Frequently Asked Questions

How do you do cats?

The procedure in doing a dental for a cat is almost the same as a dog. However, instead of wrapping a cat in a towel, we wrap them in a cat bag. This is to insure their safety and ours. Usually this procedure will only take 30 minutes and like dogs, we discourage owners from being in the room.If we immediately find problems which need your veterinarian’s attention, Example: teeth which need to be extracted, we will refer you back to your Vet to have a dental under anesthesia . During the dental if we find any additional problems, we will put the information on your report card so you can discuss any further action with your own veterinarian.


Do you use sterile tools?

Yes, we sterilize all our tools, and we use a different clean scaler on every animal.


How effective is this method?

There are circumstances where we might not be able to remove all the tartar.

  • Deep Pockets
  • Root Exposure
  • Excessive Wiggling

We do not pull teeth and we do not take X-Rays, so we can never see what is going on under the gum line. Remember an X-Ray will show if there is infection of the roots or the area around the root. If gum disease is present we will recommend an X-ray. If the enamel of a tooth is compromised we will recommend an X-ray. We believe small dogs should get yearly X-rays, because their teeth are so crowded it is very likely they have diseased roots. For larger dogs, if no gum disease is present then plan on an X-ray every 3-5 yrs. If gum disease is present then we recommend yearly X-rays.
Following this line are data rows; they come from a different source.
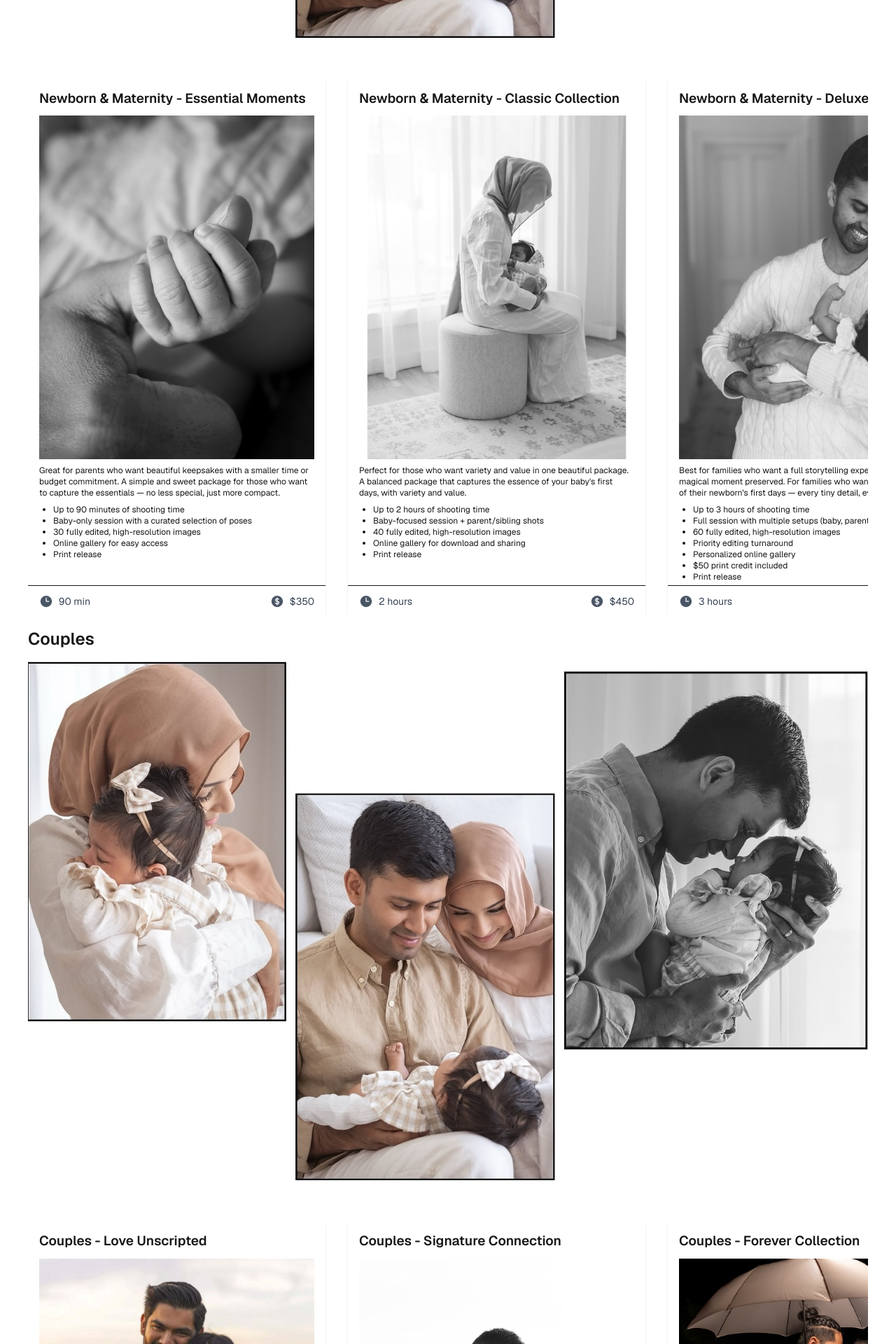
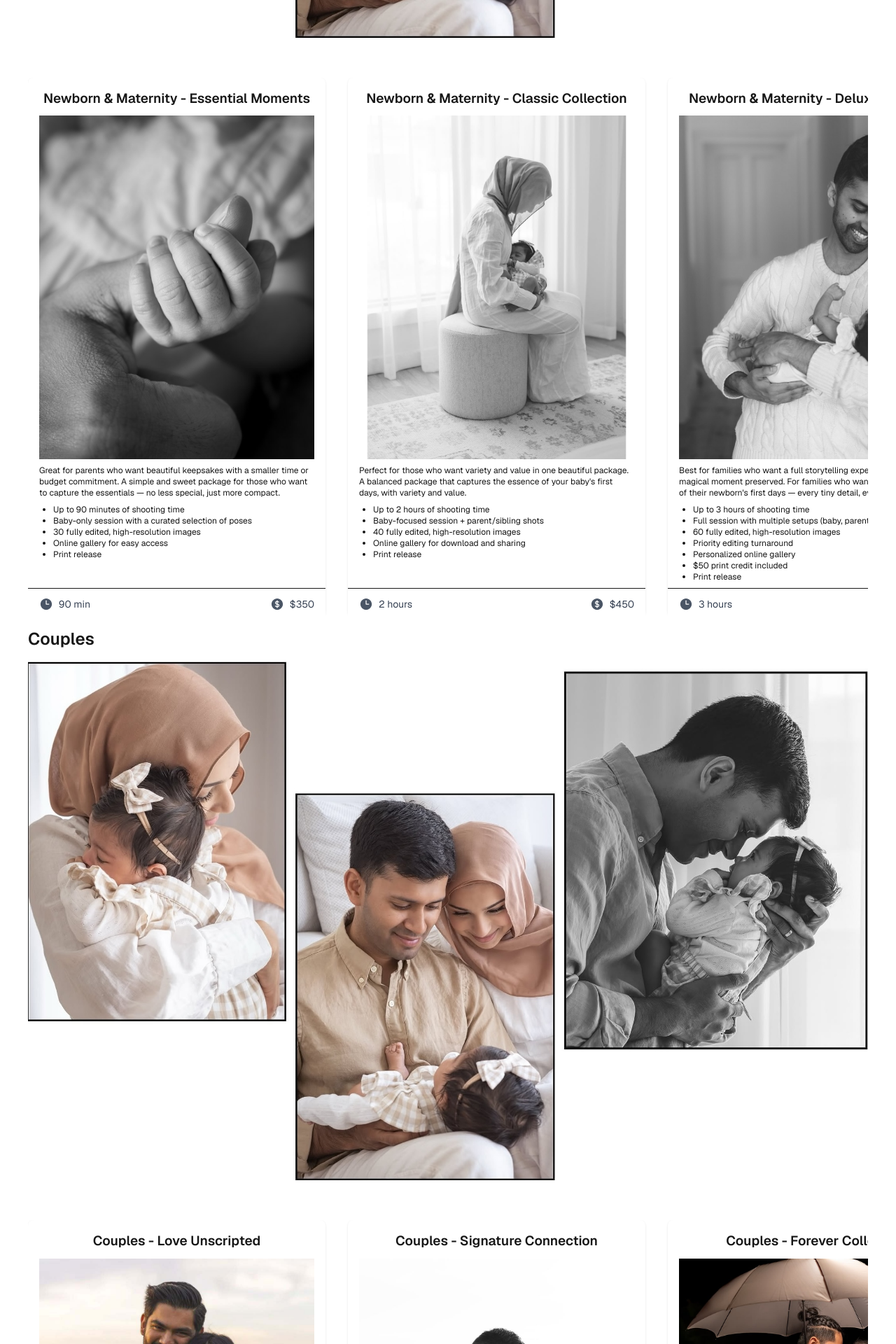
Before and after one commit to sal3190570/af-photography, a Next.js app: page /pricing in a window 1280 px wide. Shown: the part 1000-2920 px from the top of the page at 70% size. Built offline with nearby package versions, Linux system fonts and the light colour scheme.

Commit message:
End of Day

```diff
--- a/app/components/pricing/PricingPageCarousel-1.tsx
+++ b/app/components/pricing/PricingPageCarousel-1.tsx
@@ -105,14 +105,14 @@ export default function PricingPageCarousel1() {
             <div
               key={pkg.title}
               className="
-              embla__slide flex-shrink-0 basis-full sm:basis-1/2 lg:basis-1/3 max-w-[425px] mx-auto h-[650px] sm:h-[675px] md:h-[700px] lg:h-[770px] relative flex flex-col bg-white rounded-lg shadow p-4 "
+                  embla__slide flex-shrink-0 basis-full sm:basis-1/2 lg:basis-1/3 max-w-[425px] mx-auto h-[650px] sm:h-[675px] md:h-[700px] lg:h-[770px] relative flex flex-col bg-white rounded-lg shadow p-4 "
             >
-              <h5 className="font-semibold text-[14px] sm:text-[16px] md:text-[17px] lg:text-[19px] mb-2.5">
+              <h5 className="font-semibold text-center text-[14px] sm:text-[16px] md:text-[17px] lg:text-[19px] mb-2.5">
                 {pkg.title}
               </h5>
               {pkg.image && (
                 <div className="mb-2 w-full flex justify-center">
-                  <div className="w-[325px] sm:w-[325px] md:w-[325px] lg:w-[425px] overflow-hidden">
+                  <div className="w-[280px] sm:w-[290px] md:w-[325px] lg:w-[425px] overflow-hidden">
                     <Image
                       src={pkg.image}
                       alt={pkg.title}
@@ -127,14 +127,14 @@ export default function PricingPageCarousel1() {
 
               <div className="flex-1">
                 <p className="mb-2 text-xs">{pkg.description}</p>
-                <ul className="list-disc pl-5 text-[10px] lg:text-xs">
+                <ul className="list-disc pl-5 text-[10px] sm:text-[9px] lg:text-xs">
                   {pkg.features.map((f) => (
                     <li key={f}>{f}</li>
                   ))}
                 </ul>
               </div>
               {/* Bottom bar always pinned */}
-              <div className="absolute bottom-0 left-0 w-full flex justify-between items-center px-4 py-3 bg-white border-t">
+              <div className="absolute -bottom-1 left-0 w-full flex justify-between items-center px-4 py-3 bg-white border-t">
                 <div className="flex gap-2 items-center">
                   <ClockIcon className="w-5 text-gray-600" />
                   <span className="text-gray-700 text-sm">{pkg.time}</span>
--- a/app/components/pricing/PricingPageCarousel-2.tsx
+++ b/app/components/pricing/PricingPageCarousel-2.tsx
@@ -107,12 +107,12 @@ export default function PricingPageCarousel2() {
               className="
               embla__slide flex-shrink-0 basis-full sm:basis-1/2 lg:basis-1/3 max-w-[425px] mx-auto h-[650px] sm:h-[675px] md:h-[700px] lg:h-[770px] relative flex flex-col bg-white rounded-lg shadow p-4 "
             >
-              <h5 className="font-semibold text-[14px] sm:text-[16px] md:text-[17px] lg:text-[19px] mb-2.5">
+              <h5 className="font-semibold text-center text-[14px] sm:text-[16px] md:text-[17px] lg:text-[19px] mb-2.5">
                 {pkg.title}
               </h5>
               {pkg.image && (
                 <div className="mb-2 w-full flex justify-center">
-                  <div className="w-[325px] sm:w-[325px] md:w-[325px] lg:w-[425px] overflow-hidden">
+                  <div className="w-[280px] sm:w-[300px] md:w-[325px] lg:w-[425px] overflow-hidden">
                     <Image
                       src={pkg.image}
                       alt={pkg.title}
@@ -127,14 +127,14 @@ export default function PricingPageCarousel2() {
 
               <div className="flex-1">
                 <p className="mb-2 text-xs">{pkg.description}</p>
-                <ul className="list-disc pl-5 text-[10px] lg:text-xs">
+                <ul className="list-disc pl-5 text-[9px] lg:text-xs">
                   {pkg.features.map((f) => (
                     <li key={f}>{f}</li>
                   ))}
                 </ul>
               </div>
               {/* Bottom bar always pinned */}
-              <div className="absolute bottom-0 left-0 w-full flex justify-between items-center px-4 py-3 bg-white border-t">
+              <div className="absolute -bottom-1 left-0 w-full flex justify-between items-center px-4 py-3 bg-white border-t">
                 <div className="flex gap-2 items-center">
                   <ClockIcon className="w-5 text-gray-600" />
                   <span className="text-gray-700 text-sm">{pkg.time}</span>
```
Can our technicians perform a cleaning on every dog?

No, while we can clean the vast majority of dogs and cats there are some for whom it is not appropriate. Examples would be pets with severe gingivitis, caries, fractured teeth, abscesses, stomatitis, tumors etc. Whenever our technicians discover loose or fractured teeth, tumors, gum disease, or any other condition that needs your veterinarian’s intervention, they will write the information down for you so you can bring it to your veterinarian’s attention. 
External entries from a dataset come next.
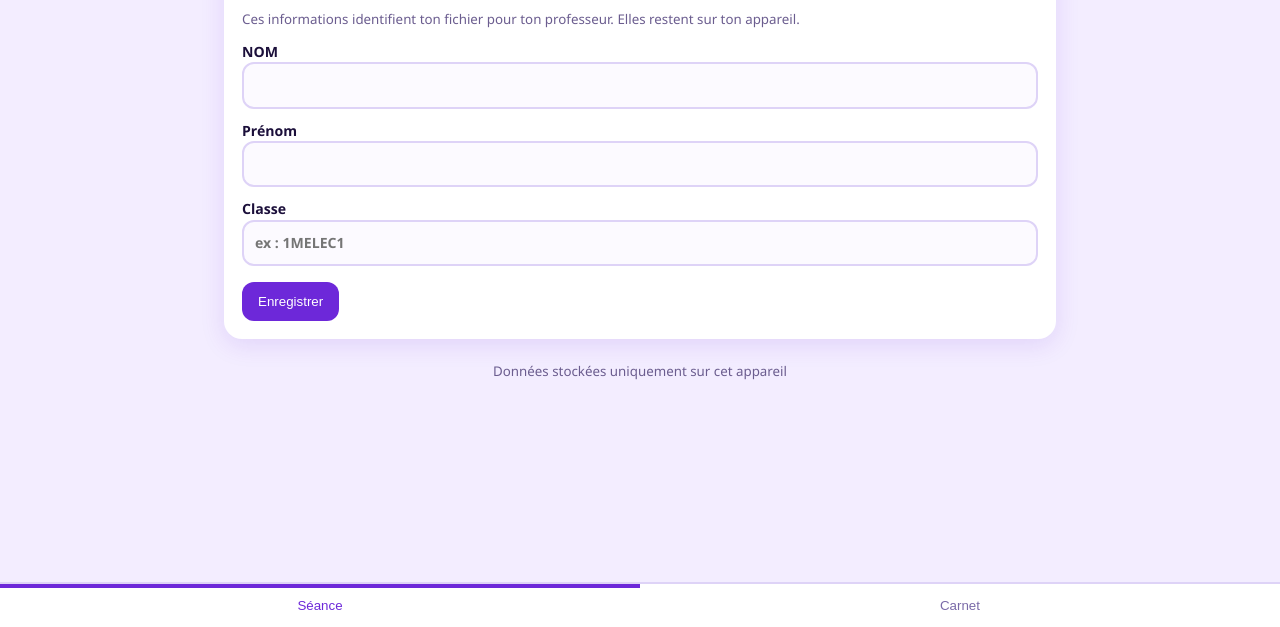
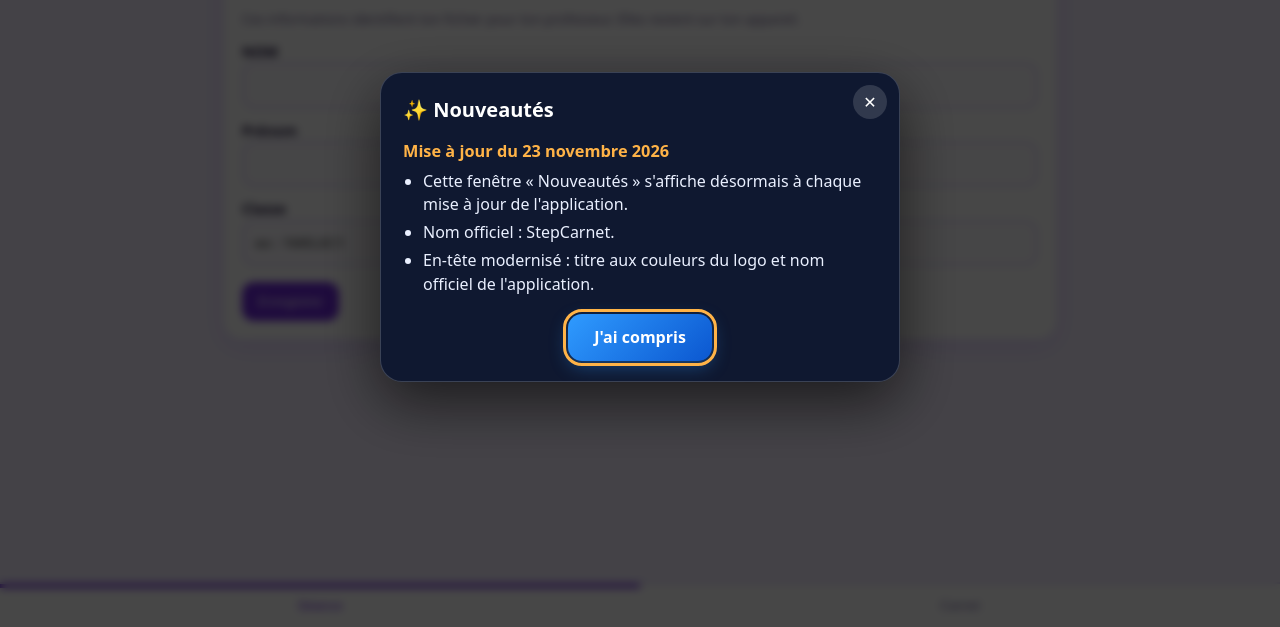
Before and after one commit to VinzToc/Step_EPS_Eleve, a plain HTML site: page index.html in a window 1280 px wide. Shown: the part 173-800 px from the top of the page. Drawn offline with Linux system fonts and the light colour scheme.

Commit message:
Fenêtre « Nouveautés » affichée une fois après chaque mise à jour
Co-Authored-By: Claude Sonnet 5.5 <noreply@anthropic.com>
Claude-Session: https://claude.ai/code/session_01DWMzvDjuQqdn6i5FnQMur8

```diff
--- a/index.html
+++ b/index.html
@@ -12,4 +12,5 @@ header img:hover{transform:rotate(-5deg) scale(1.05)}
 <body><header><img src="icons/icon-stepeps-eleve.png" alt="Logo Step EPS"><div><h1>Step<span class="tm">Carnet</span></h1><p>Mon carnet d'entraînement</p></div></header>
 <main id="app"></main><nav><button data-t="s">Séance</button><button data-t="c">Carnet</button></nav>
 <p style="text-align:center;margin:20px"><small>Données stockées uniquement sur cet appareil</small></p>
-<script src="js/common.js"></script><script src="eps-core.js"></script><script src="js/eleve.js"></script></body></html>
+<script src="js/common.js"></script><script src="eps-core.js"></script><script src="js/eleve.js"></script><script src="nouveautes.js" defer></script>
+</body></html>
--- /dev/null
+++ b/nouveautes.js
@@ -0,0 +1,95 @@
+/* Fenêtre « Nouveautés » : s'affiche une seule fois après chaque mise à jour de l'application.
+   Autonome (aucune dépendance), isolée du style de l'appli (Shadow DOM).
+   Lit nouveautes.json (à côté de ce fichier) : [{ "v":"1.2.0", "date":"2026-11-23", "titre":"(facultatif)", "items":["…"] }, …]
+   La version courante = la plus haute « v » du fichier. Pour une nouvelle version : ajouter une entrée au début du fichier. */
+(function () {
+  'use strict';
+  var script = document.currentScript, base = script && script.src ? script.src : location.href;
+  var seg = (location.pathname.split('/')[1] || 'app').toLowerCase();
+  var KEY = 'EPS_NV_' + seg;
+
+  function cmp(a, b) {
+    a = String(a).split('.').map(Number); b = String(b).split('.').map(Number);
+    for (var i = 0; i < 3; i++) { var d = (a[i] || 0) - (b[i] || 0); if (d) return d; }
+    return 0;
+  }
+  function lire() { try { return localStorage.getItem(KEY); } catch (e) { return null; } }
+  function ecrire(v) { try { localStorage.setItem(KEY, v); } catch (e) {} }
+
+  var cache = null;
+  function charger() {
+    if (!cache) {
+      cache = fetch(new URL('nouveautes.json', base).href, { cache: 'no-cache' })
+        .then(function (r) { if (!r.ok) throw 0; return r.json(); })
+        .then(function (L) {
+          L = (Array.isArray(L) ? L : []).filter(function (n) { return n && n.v; });
+          return L.sort(function (a, b) { return cmp(b.v, a.v); });
+        })
+        .catch(function () { return []; });
+    }
+    return cache;
+  }
+
+  var CSS = '' +
+    '.ov{position:fixed;inset:0;z-index:2147483000;background:rgba(0,0,0,.72);display:flex;align-items:center;justify-content:center;padding:16px;backdrop-filter:blur(4px);-webkit-backdrop-filter:blur(4px);font-family:system-ui,-apple-system,"Segoe UI",Roboto,sans-serif}' +
+    '.fc{position:relative;box-sizing:border-box;width:100%;max-width:520px;max-height:86vh;overflow:auto;background:#0f1830;color:#eaf0ff;border:1px solid rgba(255,255,255,.18);border-radius:22px;padding:22px 22px 20px;box-shadow:0 20px 60px rgba(0,0,0,.6);line-height:1.45}' +
+    'h3{margin:0 40px 10px 0;font-size:1.25rem;color:#fff}' +
+    'h4{margin:16px 0 6px;font-size:1.02rem;color:#ffb347}h4 small{font-weight:500;opacity:.7;color:#eaf0ff}' +
+    'ul{margin:0;padding-left:20px}li{margin:5px 0}' +
+    '.x{position:absolute;top:12px;right:12px;width:34px;height:34px;border:0;border-radius:50%;background:rgba(255,255,255,.14);color:#fff;font-size:1rem;cursor:pointer}' +
+    '.ok{display:block;margin:18px auto 0;border:0;border-radius:14px;padding:12px 26px;font:inherit;font-weight:700;color:#fff;cursor:pointer;background:linear-gradient(135deg,#2f9bff,#0b57d0);box-shadow:0 6px 18px rgba(47,155,255,.35)}' +
+    '.x:focus-visible,.ok:focus-visible{outline:3px solid #ffb347;outline-offset:2px}';
+
+  var hote = null;
+  function fermer() {
+    if (hote) { hote.remove(); hote = null; }
+    document.removeEventListener('keydown', touche, true);
+    charger().then(function (L) { if (L.length) ecrire(L[0].v); });
+  }
+  function touche(e) { if (e.key === 'Escape') fermer(); }
+
+  function montrer(liste) {
+    if (!liste.length || hote) return;
+    hote = document.createElement('div');
+    var ombre = hote.attachShadow({ mode: 'open' });
+    var st = document.createElement('style'); st.textContent = CSS; ombre.appendChild(st);
+    var ov = document.createElement('div'); ov.className = 'ov';
+    var fc = document.createElement('div'); fc.className = 'fc'; fc.setAttribute('role', 'dialog'); fc.setAttribute('aria-label', 'Nouveautés');
+    var x = document.createElement('button'); x.className = 'x'; x.type = 'button'; x.textContent = '✕'; x.setAttribute('aria-label', 'Fermer');
+    var h = document.createElement('h3'); h.textContent = '✨ Nouveautés';
+    fc.appendChild(x); fc.appendChild(h);
+    liste.forEach(function (n) {
+      var t = document.createElement('h4');
+      t.textContent = n.titre || ('Version ' + n.v);
+      if (n.date && !n.titre) {
+        var d = new Date(n.date); var s = document.createElement('small');
+        if (!isNaN(d)) { s.textContent = ' · ' + d.toLocaleDateString('fr-FR'); t.appendChild(s); }
+      }
+      var ul = document.createElement('ul');
+      (n.items || []).forEach(function (it) { var li = document.createElement('li'); li.textContent = it; ul.appendChild(li); });
+      fc.appendChild(t); fc.appendChild(ul);
+    });
+    var ok = document.createElement('button'); ok.className = 'ok'; ok.type = 'button'; ok.textContent = "J'ai compris";
+    fc.appendChild(ok); ov.appendChild(fc); ombre.appendChild(ov);
+    x.onclick = ok.onclick = fermer;
+    ov.onclick = function (e) { if (e.target === ov) fermer(); };
+    document.addEventListener('keydown', touche, true);
+    (document.body || document.documentElement).appendChild(hote);
+    try { ok.focus({ preventScroll: true }); } catch (e) {}
+  }
+
+  function auto() {
+    charger().then(function (L) {
+      if (!L.length) return;
+      var cur = L[0].v, vue = lire();
+      if (!vue) montrer(L.slice(0, 1));                                   /* première ouverture : dernière version seulement */
+      else if (cmp(cur, vue) > 0) montrer(L.filter(function (n) { return cmp(n.v, vue) > 0; }));
+    });
+  }
+
+  /* Réouverture manuelle (depuis la console ou un bouton de l'appli) : window.voirNouveautes() */
+  window.voirNouveautes = function () { return charger().then(function (L) { montrer(L.slice(0, 4)); }); };
+
+  if (document.readyState === 'complete') setTimeout(auto, 400);
+  else window.addEventListener('load', function () { setTimeout(auto, 400); });
+})();
--- /dev/null
+++ b/nouveautes.json
@@ -0,0 +1,12 @@
+[
+ {
+  "v": "1.1.0",
+  "date": "2026-11-23",
+  "items": [
+   "Cette fenêtre « Nouveautés » s'affiche désormais à chaque mise à jour de l'application.",
+   "Nom officiel : StepCarnet.",
+   "En-tête modernisé : titre aux couleurs du logo et nom officiel de l'application."
+  ],
+  "titre": "Mise à jour du 23 novembre 2026"
+ }
+]
--- a/sw.js
+++ b/sw.js
@@ -1,4 +1,4 @@
-const V='step-eleve-v4',F=['./', 'index.html', 'eps-core.js', 'eleve-core.js', 'css/style.css', 'js/common.js', 'js/eleve.js', 'manifest.webmanifest', 'icons/icon-192-stepeps-eleve.png', 'icons/icon-512-stepeps-eleve.png', 'icons/icon-stepeps-eleve.png'];
+const V='step-eleve-v5',F=['nouveautes.js','nouveautes.json','./', 'index.html', 'eps-core.js', 'eleve-core.js', 'css/style.css', 'js/common.js', 'js/eleve.js', 'manifest.webmanifest', 'icons/icon-192-stepeps-eleve.png', 'icons/icon-512-stepeps-eleve.png', 'icons/icon-stepeps-eleve.png'];
 const T=2500; // si le réseau ne répond pas en 2,5 s (wifi sans Internet, borne coupée…), on sert tout de suite la copie hors ligne
 const net=r=>new Promise((ok,ko)=>{const t=setTimeout(()=>ko(new Error('timeout')),T);fetch(r,{cache:'no-cache'}).then(x=>{clearTimeout(t);ok(x)},e=>{clearTimeout(t);ko(e)})});
 // Installation : chaque fichier est chargé séparément ; un fichier manquant ne bloque plus l'installation (donc le mode hors ligne).
```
Can you use this method on older pets?

Yes, non-anesthetic dentals can be done on older pets and pets with chronic kidney, liver or heart disease who might not be a good candidate for a dental under anesthesia. 


Apply tincture of Organic Grape Seed, Myrrh, Aloe, or tea tree oil on the gums. Studies show low carbohydrate diets also lead to less plaque and calcium build up.

    How can I relieve my pet’s inflamed gums? 


      Dilute salt water, baking soda and water. Mix into a paste and use. You can also use coconut oil.

      How can I make my own tooth paste for my pet?